  4. Scott, do you know any person or company in Ghana that does the IRS (INDOOR RESIDUAL SPRAYING). I just moved here and will like to get this done. Thanks in advance.

  5. I love your sentence, "Sorry, Shakira. No one will argue that your hips don’t lie, but they’re just not African hips."

  6. Hey Scott, sounds like you've had a lot of cool experiences in Accra! I just moved here yesterday and stumbled upon your blog on the expat blog site. Are you still around? If you have a chance, shoot me an email at, and maybe we can meet up for coffee or something.
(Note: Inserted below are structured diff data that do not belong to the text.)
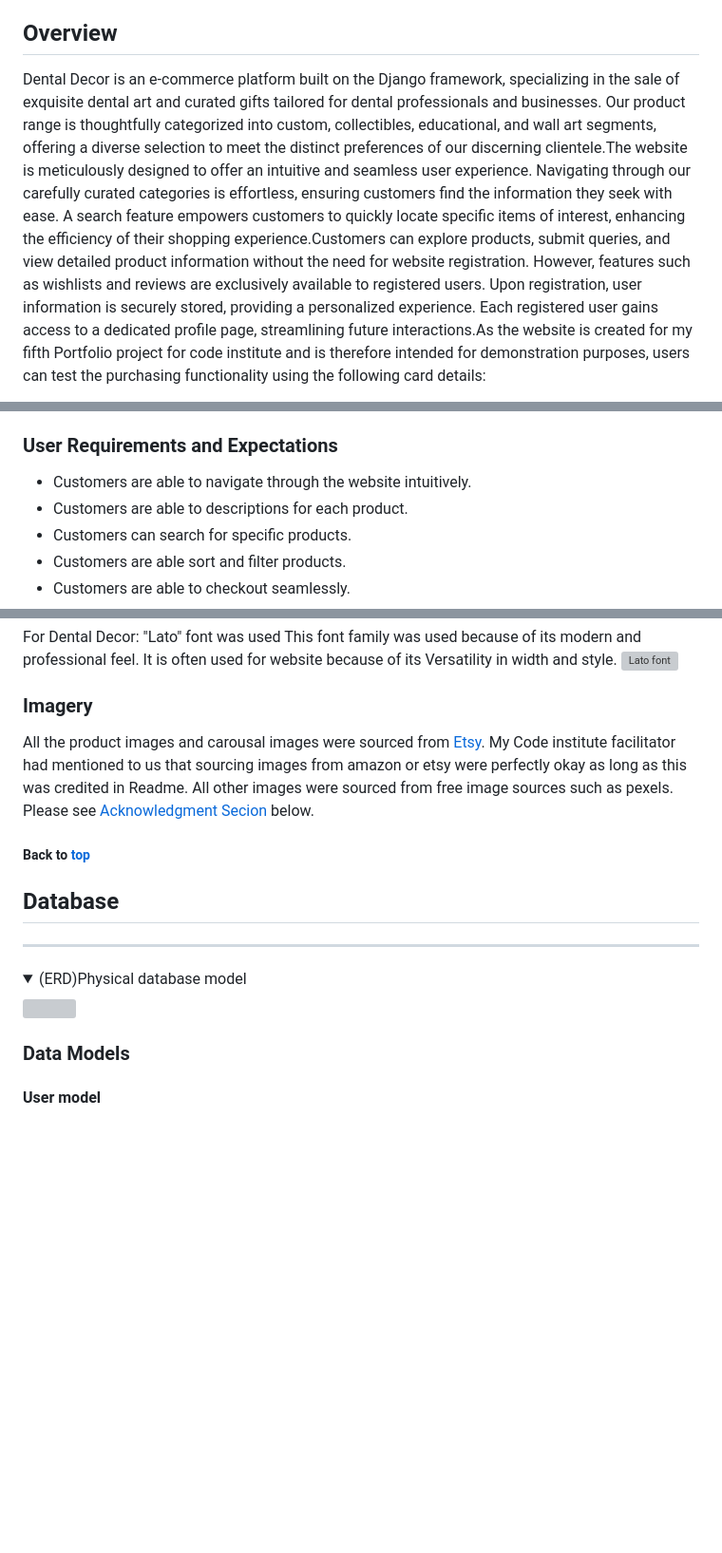
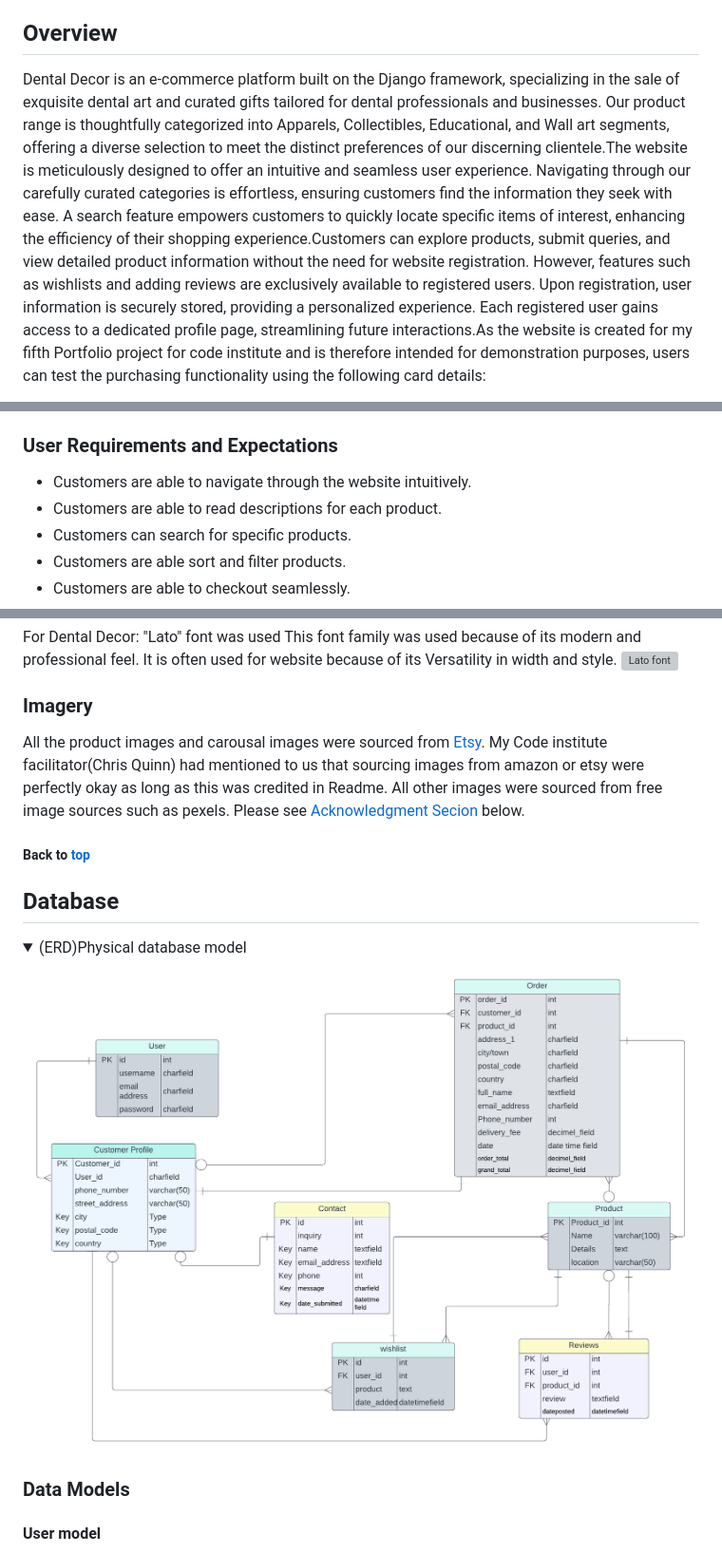
Before and after one commit to SooryaGeorge7/Dental_Decor, a Markdown page: README.md, 3 parts joined by grey strips. Shown: that part at 95% size. Rendered like a GitHub page; pictures changed too: docs/wireframes/DentalDecor-ERD.png (added); folded sections open; blank space fills up the shorter version; grey boxes are pictures that could not be loaded.

Commit message:
docs: added Readme links,images

```diff
--- a/README.md
+++ b/README.md
@@ -37,8 +37,8 @@
 
 ## Overview
 
-Dental Decor is an e-commerce platform built on the Django framework, specializing in the sale of exquisite dental art and curated gifts tailored for dental professionals and businesses. Our product range is thoughtfully categorized into custom, collectibles, educational, and wall art segments, offering a diverse selection to meet the distinct preferences of our discerning clientele.The website is meticulously designed to offer an intuitive and seamless user experience. Navigating through our carefully curated categories is effortless, ensuring customers find the information they seek with ease.
-A search feature empowers customers to quickly locate specific items of interest, enhancing the efficiency of their shopping experience.Customers can explore products, submit queries, and view detailed product information without the need for website registration. However, features such as wishlists and reviews are exclusively available to registered users.
+Dental Decor is an e-commerce platform built on the Django framework, specializing in the sale of exquisite dental art and curated gifts tailored for dental professionals and businesses. Our product range is thoughtfully categorized into Apparels, Collectibles, Educational, and Wall art segments, offering a diverse selection to meet the distinct preferences of our discerning clientele.The website is meticulously designed to offer an intuitive and seamless user experience. Navigating through our carefully curated categories is effortless, ensuring customers find the information they seek with ease.
+A search feature empowers customers to quickly locate specific items of interest, enhancing the efficiency of their shopping experience.Customers can explore products, submit queries, and view detailed product information without the need for website registration. However, features such as wishlists and adding reviews are exclusively available to registered users.
 Upon registration, user information is securely stored, providing a personalized experience. Each registered user gains access to a dedicated profile page, streamlining future interactions.As the website is created for my fifth Portfolio project for code institute and  is therefore intended for demonstration purposes, users can test the purchasing functionality using the following card details:
 
 **Card Number**: 4242424242424242|
@@ -115,7 +115,7 @@ Business is able to engage with customers through newsletters, contact form or v
 ### User Requirements and Expectations
 
 * Customers are able to navigate through the website intuitively.
-* Customers are able to descriptions for each product.
+* Customers are able to read descriptions for each product.
 * Customers can search for specific products.
 * Customers are able sort and filter products.
 * Customers are able to checkout seamlessly.
@@ -188,15 +188,15 @@ This font family was used because of its modern and professional feel. It is oft
 
 ### Imagery
 
-All the product images and carousal images were sourced from [Etsy](https://www.etsy.com/ie/market/dentist_clinic_decor?ref=return_to_search). My Code institute facilitator had mentioned to us that sourcing images from amazon or etsy were perfectly okay as long as this was credited in Readme. All other images were sourced from free image sources such as pexels. Please see [Acknowledgment Secion](#acknowledgements) below.
+All the product images and carousal images were sourced from [Etsy](https://www.etsy.com/ie/market/dentist_clinic_decor?ref=return_to_search). My Code institute facilitator(Chris Quinn) had mentioned to us that sourcing images from amazon or etsy were perfectly okay as long as this was credited in Readme. All other images were sourced from free image sources such as pexels. Please see [Acknowledgment Secion](#acknowledgements) below.
 
 ##### Back to [top](#table-of-contents)
 
 ## Database
-***
+
 
 <details><summary>(ERD)Physical database model</summary>
-<img src=>
+<img src="docs/wireframes/DentalDecor-ERD.png" >
 </details>
 
 ### Data Models
```
Also changed, not shown: other parts of README.md (+14 -18 lines).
  7. Simone, the IRS is being done by mining company Anglo-Gold Ashanti, but it is being done with done funds only in a few districts in Ghana. It is quite expensive, and I do not think that they are doing it on a personal basis, but I would try to contact them to see.